When I have needed to inspire my team during slow periods of work, I focus on what we can prepare for the return. What can we do now that will make us better?

Consider this analogy…

You are running a fine-tuned race car, and it has logged dozens of laps. The car is running well, and you are making great lap times. The race stops, and you can work on your car during the stoppage. Do you simply sit back and start again when the green flag drops? No—you change the oil, fine-tune the timing, replace broken parts, and make the car even stronger than before.

Economic downturns are similar. Take the time to refine the process, improve workflow, and make yourself stronger for the return. Provided the company is fiscally responsible and does not need to lay off employees, motivate them with the opportunity to improve for the next phase.

Jim Black is an engineering professional focused on the development of technical professionals.

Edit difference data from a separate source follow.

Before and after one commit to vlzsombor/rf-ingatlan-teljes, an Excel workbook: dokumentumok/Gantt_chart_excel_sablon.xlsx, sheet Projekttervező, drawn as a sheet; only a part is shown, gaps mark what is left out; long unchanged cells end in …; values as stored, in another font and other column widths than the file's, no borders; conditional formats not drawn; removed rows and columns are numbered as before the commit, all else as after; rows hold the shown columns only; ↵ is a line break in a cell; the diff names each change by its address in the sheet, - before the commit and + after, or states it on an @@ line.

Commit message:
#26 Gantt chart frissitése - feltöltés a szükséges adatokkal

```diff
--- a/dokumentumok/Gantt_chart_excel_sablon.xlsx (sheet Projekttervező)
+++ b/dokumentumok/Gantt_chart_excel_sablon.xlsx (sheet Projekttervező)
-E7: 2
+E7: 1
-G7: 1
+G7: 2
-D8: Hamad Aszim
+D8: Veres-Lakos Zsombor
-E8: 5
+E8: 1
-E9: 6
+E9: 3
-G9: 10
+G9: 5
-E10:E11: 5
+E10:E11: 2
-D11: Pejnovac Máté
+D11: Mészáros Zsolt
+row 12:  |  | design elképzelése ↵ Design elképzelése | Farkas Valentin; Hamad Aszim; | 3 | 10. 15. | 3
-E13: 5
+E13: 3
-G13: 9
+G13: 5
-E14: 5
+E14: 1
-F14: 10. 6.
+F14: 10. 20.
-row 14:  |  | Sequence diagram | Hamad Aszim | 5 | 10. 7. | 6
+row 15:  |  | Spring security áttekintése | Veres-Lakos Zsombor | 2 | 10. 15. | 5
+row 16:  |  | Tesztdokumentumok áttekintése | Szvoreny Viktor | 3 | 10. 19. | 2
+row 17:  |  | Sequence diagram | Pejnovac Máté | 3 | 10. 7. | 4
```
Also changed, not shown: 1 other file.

He is also a professional bass player.

Carla Biasi, Personal Stylist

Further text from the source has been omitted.